During his tour of C&I’s main site, the Minister:

  • Visited C&I’s Traumatic Stress Clinic (TSC), incorporating the London Veteran’s Assessment and Treatment Service (LVS), to hear from Dr Mary Robertson, Consultant Clinical Psychologist, about how it works with people from the Armed Services
  •  Learned in detail about the LVS which is resourced to treat 100 “service users” a year but sees many more, with increasingly younger veterans coming forward from conflict zones, including Afghanistan
  • Met LVS service user Neil Davies (see picture below), who joined the Parachute Regiment aged 17 and experienced action in a number of conflict zones including north Africa and Cyprus. After years of flashbacks, insomnia and anger he is now in recovery after receiving treatment for post traumatic stress disorder (PTSD)

Alistair Burt meets Neil Davies

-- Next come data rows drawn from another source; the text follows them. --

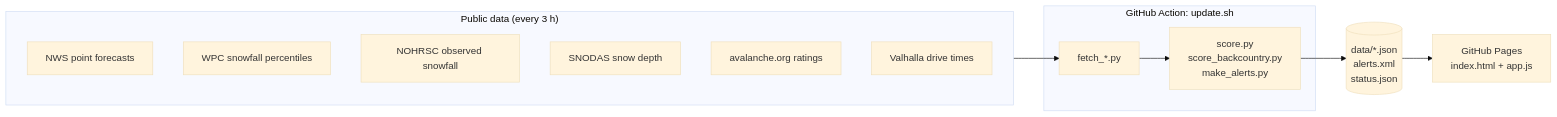
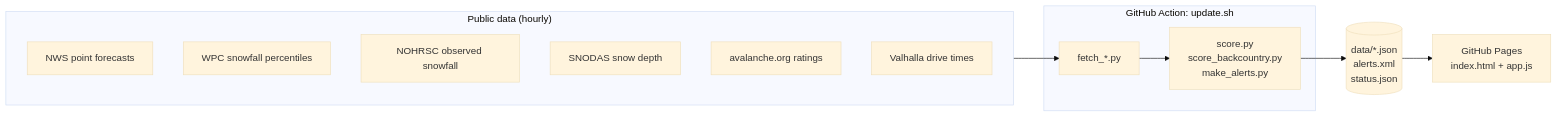
The diagram in README.md (Tpkfounder/northeast-snow), drawn with Mermaid (base theme) before and after one commit. The commit also changed other lines of this file and 5 other files, not shown here.

````diff
--- a/README.md
+++ b/README.md
@@ -59,17 +59,17 @@
 ```mermaid
 flowchart LR
-  subgraph Sources["Public data (every 3 h)"]
+  subgraph Sources["Public data (hourly)"]
     NWS[NWS point forecasts]
     WPC[WPC snowfall percentiles]
     NOH[NOHRSC observed snowfall]
     SNO[SNODAS snow depth]
     AVY[avalanche.org ratings]
     VAL[Valhalla drive times]
   end
   subgraph Action["GitHub Action: update.sh"]
     F[fetch_*.py] --> S[score.py<br>score_backcountry.py<br>make_alerts.py]
   end
   Sources --> F
   S --> J[(data/*.json<br>alerts.xml<br>status.json)]
   J --> P[GitHub Pages<br>index.html + app.js]
 ```
````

  • Heard from Dr Robertson about the wider work of the TSC, particularly in relation to refugees, including the growing number from the Syrian conflict who are coming to C&I for support. The service treats adults with PTSD following traumatic events such as witnessing or experiencing childhood abuse, physical and sexual assaults, murder, disasters, war, civil conflict, persecution, detention, human trafficking and torture
  • Met “Rachel”, a refugee from war-torn Sierra Leone, who came to the UK after being trafficked by a gang and has attended TSC for symptoms of PTSD.  She has since found work in the NHS as a care  assistant and is now studying for a nursing degree
  • Visited C&I’s St Pancras site Crisis House – one of three run by the trust - with C&I’s Medical Director Dr Vincent Kirchner, where he met the manager Simon Brunert. The building, which has six beds, offers inpatient facilities to provide practical and emotional mental health support for adults over 18 who are experiencing a mental health crisis
  • Visited the Recovery College (see picture below), a short walk away, where he met manager Iris Dearne and joined a group of students in the library for a class entitled “Stigma in Mental Health”. Set up in September 2014, the College offers free, recovery-focused educational courses that are co-produced and co-delivered by tutors with lived experience of health or mental health challenges

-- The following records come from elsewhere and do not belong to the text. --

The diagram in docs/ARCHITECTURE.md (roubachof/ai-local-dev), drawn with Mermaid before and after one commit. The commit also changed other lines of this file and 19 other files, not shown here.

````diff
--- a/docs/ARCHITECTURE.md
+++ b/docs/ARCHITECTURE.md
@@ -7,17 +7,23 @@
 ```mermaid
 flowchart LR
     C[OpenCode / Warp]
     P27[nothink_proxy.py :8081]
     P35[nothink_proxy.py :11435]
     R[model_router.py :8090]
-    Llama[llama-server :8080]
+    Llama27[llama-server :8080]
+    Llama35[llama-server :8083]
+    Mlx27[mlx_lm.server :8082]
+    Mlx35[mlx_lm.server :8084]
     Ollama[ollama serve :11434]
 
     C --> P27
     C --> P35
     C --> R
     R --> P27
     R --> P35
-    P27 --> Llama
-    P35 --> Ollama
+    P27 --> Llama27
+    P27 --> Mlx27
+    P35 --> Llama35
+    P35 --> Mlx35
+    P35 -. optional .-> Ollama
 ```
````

Alistair Burt meets service users at The Recovery College

  • Learned from Judy Leibowitz, C&I’s Head of Improving Access to Psychological  Therapies Services (IAPT), about the support for people across the full range and severity of common mental health problems including depression and anxiety disorders and heard from service users of their experiences. One example is a new scheme in which C&I staff train up job centre workers to enable them to support clients with psychological problems as they try to get back to work.



Notes to Editors

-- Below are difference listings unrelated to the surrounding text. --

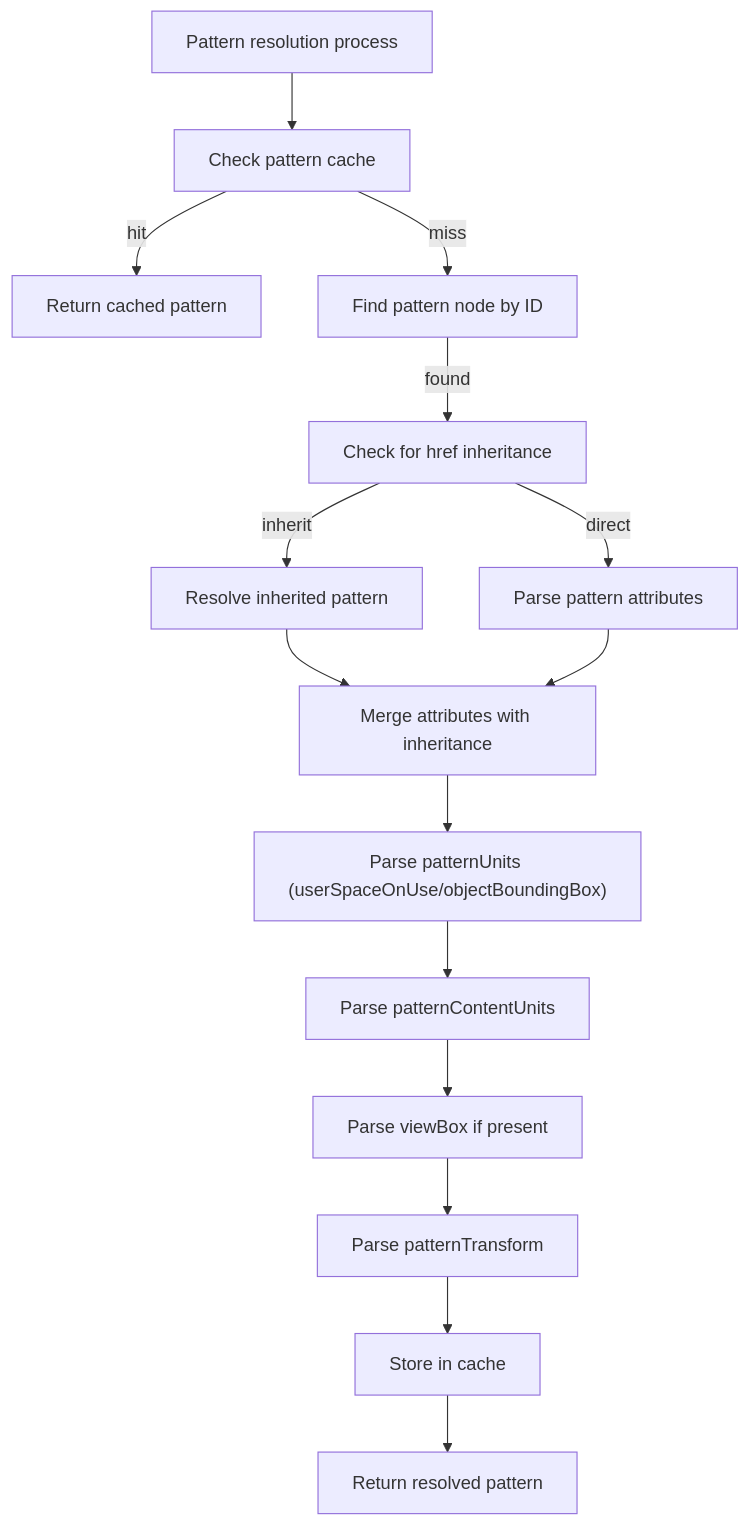
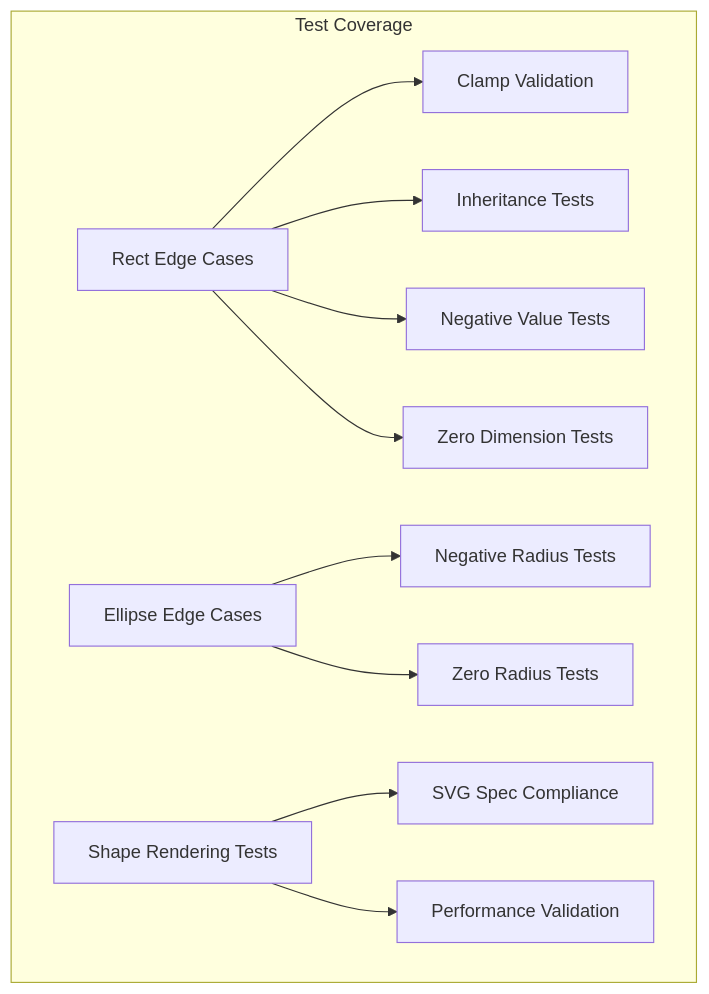
Before and after one commit to denisnadey/flutter_full_svg_support: diagram 15 of 15 in .qoder/repowiki/en/content/Animated SVG Support/Animated SVG Support.md, drawn with Mermaid. The commit also changed other lines of this file and 8 other files, not shown here.

````diff
--- a/.qoder/repowiki/en/content/Animated SVG Support/Animated SVG Support.md
+++ b/.qoder/repowiki/en/content/Animated SVG Support/Animated SVG Support.md
@@ -994,17 +749,13 @@
 ```mermaid
-flowchart TD
-A["Pattern resolution process"] --> B["Check pattern cache"]
-B --> |hit| C["Return cached pattern"]
-B --> |miss| D["Find pattern node by ID"]
-D --> |found| E["Check for href inheritance"]
-E --> |inherit| F["Resolve inherited pattern"]
-E --> |direct| G["Parse pattern attributes"]
-F --> H["Merge attributes with inheritance"]
-G --> H
-H --> I["Parse patternUnits (userSpaceOnUse/objectBoundingBox)"]
-I --> J["Parse patternContentUnits"]
-J --> K["Parse viewBox if present"]
-K --> L["Parse patternTransform"]
-L --> M["Store in cache"]
-M --> N["Return resolved pattern"]
+graph TB
+subgraph "Test Coverage"
+A["Rect Edge Cases"] --> B["Clamp Validation"]
+A --> C["Inheritance Tests"]
+A --> D["Negative Value Tests"]
+A --> E["Zero Dimension Tests"]
+F["Ellipse Edge Cases"] --> G["Negative Radius Tests"]
+F --> H["Zero Radius Tests"]
+I["Shape Rendering Tests"] --> J["SVG Spec Compliance"]
+I --> K["Performance Validation"]
+end
 ```
````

For further information on any of the above,  including interviews  with clinicians or service users :Please contact Jon Salmon, Communications Manager, at Camden and Islington NHS Foundation Trust on 020 3317 6291 or jon.salmon@candi.nhs.uk

About Camden and Islington NHS Trust

We provide mental health and substance misuse services to people living in Camden and Islington, substance misuse services to Westminster, and a substance misuse and psychological therapies service to residents in Kingston.

We have two inpatient facilities, at Highgate Mental Health Centre and St Pancras Hospital, as well as community based services throughout the London boroughs of Camden and Islington. Our Trust is also a member of University College London Partners (UCLP), one of the world’s leading academic health science partnerships.

We provide services for adults of working age, adults with learning difficulties, and older people in the London area either in a community or inpatient setting.

Our income for 2014/15 was £141million and we have approximately 1,700 staff. Our staff work in multi-disciplinary teams providing a holistic approach to recovery. This means that we often work with partner agencies and the voluntary sector. Camden and Islington Mental Health and Social Care Trust was established in 2002. In March 2008 we became the first Care Trust to achieve Foundation Trust status and are licensed by Monitor.



Leave feedback

This question is for testing whether or not you are a human visitor and to prevent automated spam submissions.